• INSTRUCTIONS TO FOLLOW:
For every record beneath this instruction, give an exact repetition, omitting images.

• Version difference data:
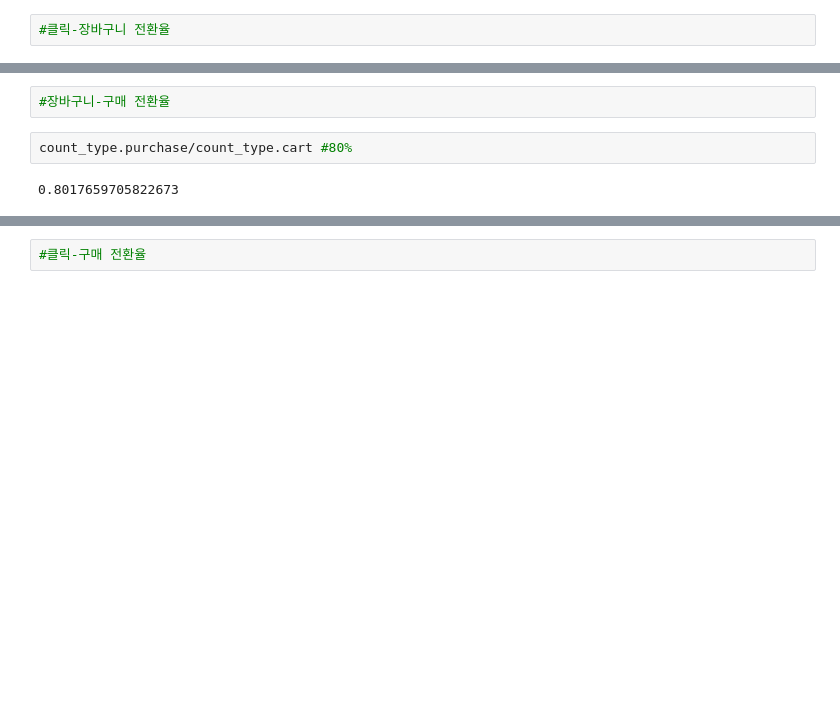
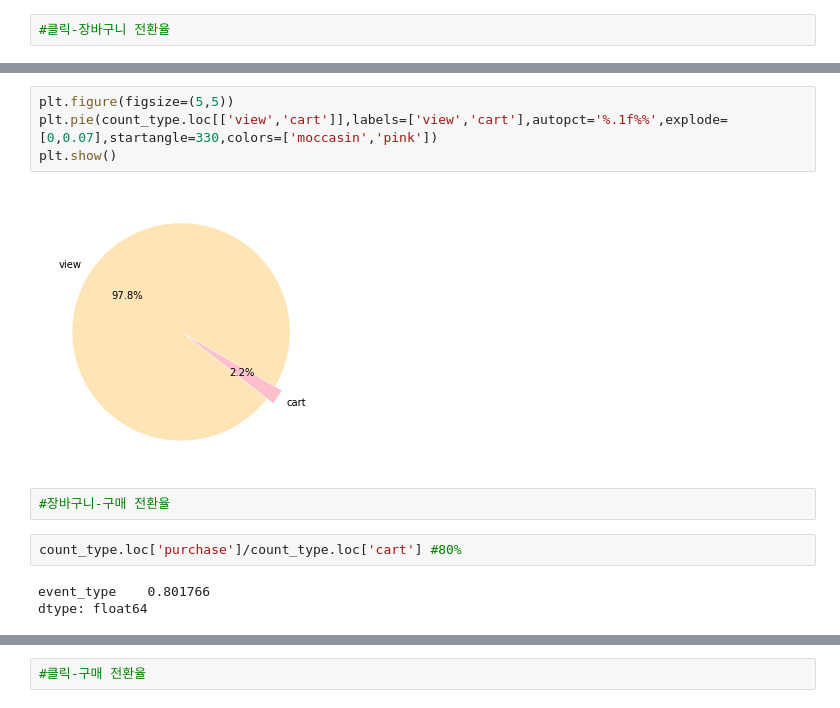
Before and after one commit to lover-swan/project2_2, a Jupyter notebook: (1)EDA1.ipynb, the cells around one changed output, grey strips where cells are left out. Cells and saved outputs as stored; diff of their text form; blank space fills up the shorter version.

```diff
--- a/(1)EDA1.ipynb
+++ b/(1)EDA1.ipynb
@@ -64,6 +65,13 @@ count_type.cart/count_type['view'] #2.3%
+# %%
+plt.figure(figsize=(5,5))
+plt.pie(count_type.loc[['view','cart']],labels=['view','cart'],autopct='%.1f%%',explode=[0,0.07],startangle=330,colors=['moccasin','pink'])
+plt.show()
+# %% [output]
+[figure, added]
 # %%
 #장바구니-구매 전환율
 # %%
-count_type.purchase/count_type.cart #80%
+count_type.loc['purchase']/count_type.loc['cart'] #80%
 # %% [output]
-0.8017659705822673
+event_type    0.801766
+dtype: float64
```
Also changed, not shown: parts of 8 cells of this notebook.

• RESPONSE:
Before and after one commit to lover-swan/project2_2, a Jupyter notebook: (1)EDA1.ipynb, the cells around one changed output, grey strips where cells are left out. Cells and saved outputs as stored; diff of their text form; blank space fills up the shorter version.

```diff
--- a/(1)EDA1.ipynb
+++ b/(1)EDA1.ipynb
@@ -64,6 +65,13 @@ count_type.cart/count_type['view'] #2.3%
+# %%
+plt.figure(figsize=(5,5))
+plt.pie(count_type.loc[['view','cart']],labels=['view','cart'],autopct='%.1f%%',explode=[0,0.07],startangle=330,colors=['moccasin','pink'])
+plt.show()
+# %% [output]
+[figure, added]
 # %%
 #장바구니-구매 전환율
 # %%
-count_type.purchase/count_type.cart #80%
+count_type.loc['purchase']/count_type.loc['cart'] #80%
 # %% [output]
-0.8017659705822673
+event_type    0.801766
+dtype: float64
```
Also changed, not shown: parts of 8 cells of this notebook.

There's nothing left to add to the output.